#### Your objective:
Only lines holding "effects" are wanted; copy each of them from the records below.

= = = =

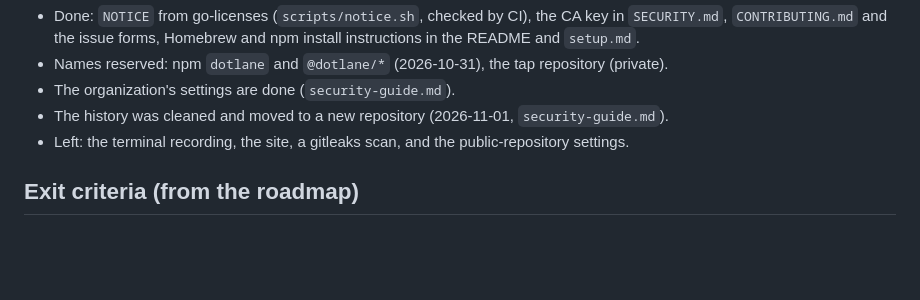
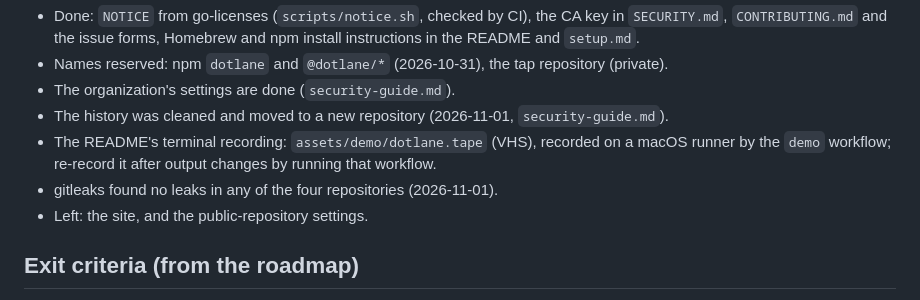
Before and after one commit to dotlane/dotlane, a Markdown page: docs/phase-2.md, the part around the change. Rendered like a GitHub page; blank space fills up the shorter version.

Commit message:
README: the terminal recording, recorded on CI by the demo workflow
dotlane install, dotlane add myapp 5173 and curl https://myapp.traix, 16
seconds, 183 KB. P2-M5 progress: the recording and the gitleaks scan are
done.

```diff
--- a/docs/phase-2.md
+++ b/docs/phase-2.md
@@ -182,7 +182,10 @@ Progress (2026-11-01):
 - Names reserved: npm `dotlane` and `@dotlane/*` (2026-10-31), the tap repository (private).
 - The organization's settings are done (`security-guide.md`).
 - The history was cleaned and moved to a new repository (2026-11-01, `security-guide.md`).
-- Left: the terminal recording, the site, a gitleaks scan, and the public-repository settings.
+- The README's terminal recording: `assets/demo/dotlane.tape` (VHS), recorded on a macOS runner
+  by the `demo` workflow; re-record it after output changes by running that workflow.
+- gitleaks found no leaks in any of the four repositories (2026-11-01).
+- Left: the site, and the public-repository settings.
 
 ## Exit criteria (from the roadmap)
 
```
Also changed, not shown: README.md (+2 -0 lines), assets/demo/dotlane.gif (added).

= = = =

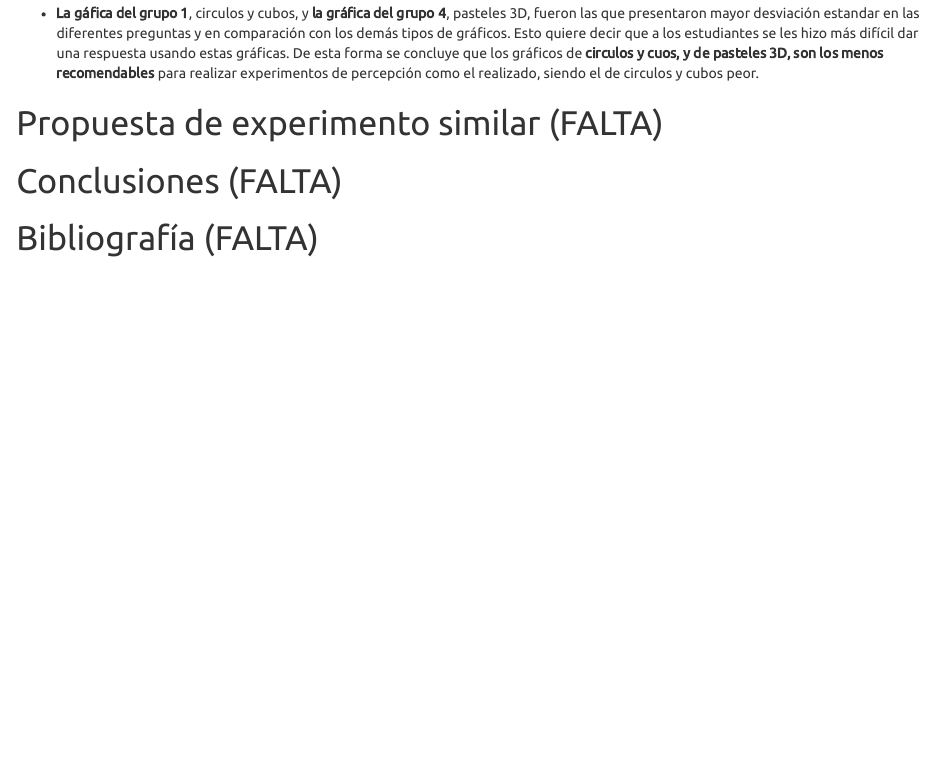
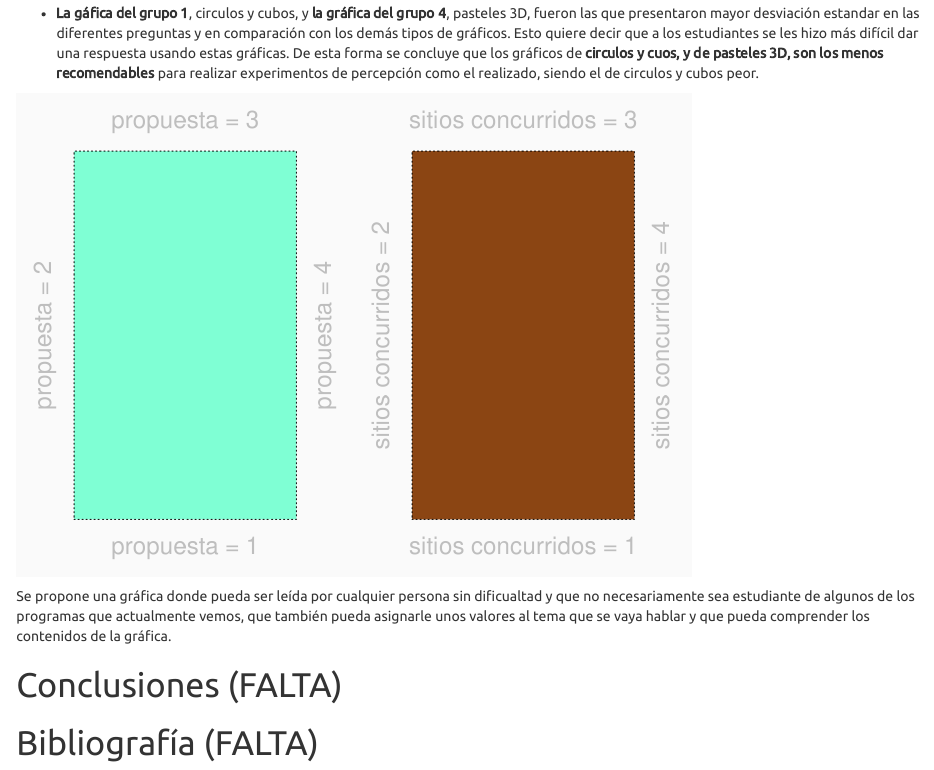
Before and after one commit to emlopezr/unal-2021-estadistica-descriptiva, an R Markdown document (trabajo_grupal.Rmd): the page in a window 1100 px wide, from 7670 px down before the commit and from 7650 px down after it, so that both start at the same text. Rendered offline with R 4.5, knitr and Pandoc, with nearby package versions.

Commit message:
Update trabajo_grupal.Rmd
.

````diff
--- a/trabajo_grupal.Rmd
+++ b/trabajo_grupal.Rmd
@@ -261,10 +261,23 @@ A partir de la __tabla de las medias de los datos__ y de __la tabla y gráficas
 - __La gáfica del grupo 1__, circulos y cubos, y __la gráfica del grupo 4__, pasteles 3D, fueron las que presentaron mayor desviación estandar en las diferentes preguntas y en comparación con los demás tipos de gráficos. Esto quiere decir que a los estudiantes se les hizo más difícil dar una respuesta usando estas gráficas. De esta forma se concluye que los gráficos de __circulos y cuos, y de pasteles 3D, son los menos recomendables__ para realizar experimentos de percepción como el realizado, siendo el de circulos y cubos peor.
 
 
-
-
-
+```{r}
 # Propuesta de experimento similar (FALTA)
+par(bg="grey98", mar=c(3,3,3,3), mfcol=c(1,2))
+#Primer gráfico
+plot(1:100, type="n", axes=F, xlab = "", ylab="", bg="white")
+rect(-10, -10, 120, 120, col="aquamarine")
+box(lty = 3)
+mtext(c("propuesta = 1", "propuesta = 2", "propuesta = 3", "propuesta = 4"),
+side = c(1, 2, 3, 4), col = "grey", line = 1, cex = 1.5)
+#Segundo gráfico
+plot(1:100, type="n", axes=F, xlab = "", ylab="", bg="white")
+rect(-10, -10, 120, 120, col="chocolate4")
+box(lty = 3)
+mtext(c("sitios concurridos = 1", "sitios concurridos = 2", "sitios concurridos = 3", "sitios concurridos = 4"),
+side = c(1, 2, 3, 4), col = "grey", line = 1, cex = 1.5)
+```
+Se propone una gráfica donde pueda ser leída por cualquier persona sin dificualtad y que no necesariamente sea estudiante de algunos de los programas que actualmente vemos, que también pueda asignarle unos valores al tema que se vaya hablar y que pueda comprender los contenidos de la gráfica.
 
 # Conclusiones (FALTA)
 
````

= = = =

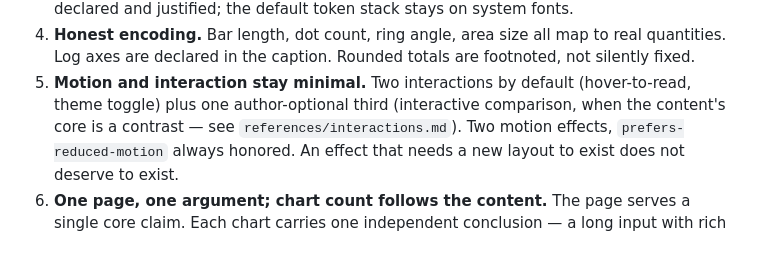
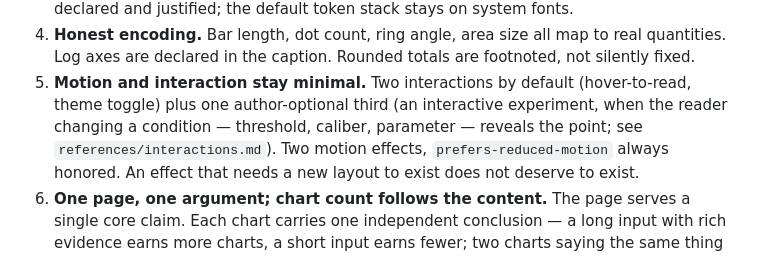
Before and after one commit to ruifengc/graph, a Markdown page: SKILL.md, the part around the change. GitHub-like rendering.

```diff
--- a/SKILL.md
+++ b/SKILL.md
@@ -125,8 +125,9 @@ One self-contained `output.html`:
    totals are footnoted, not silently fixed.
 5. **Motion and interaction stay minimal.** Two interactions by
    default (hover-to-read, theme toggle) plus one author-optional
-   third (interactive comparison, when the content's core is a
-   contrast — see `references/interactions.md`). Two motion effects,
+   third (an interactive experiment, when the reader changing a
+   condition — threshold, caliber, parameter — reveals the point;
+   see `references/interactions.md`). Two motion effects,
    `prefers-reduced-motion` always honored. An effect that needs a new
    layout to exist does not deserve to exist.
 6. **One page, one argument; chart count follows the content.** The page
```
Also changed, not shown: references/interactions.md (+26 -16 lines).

= = = =

#### Written solution:
-   contrast — see `references/interactions.md`). Two motion effects,
+   see `references/interactions.md`). Two motion effects,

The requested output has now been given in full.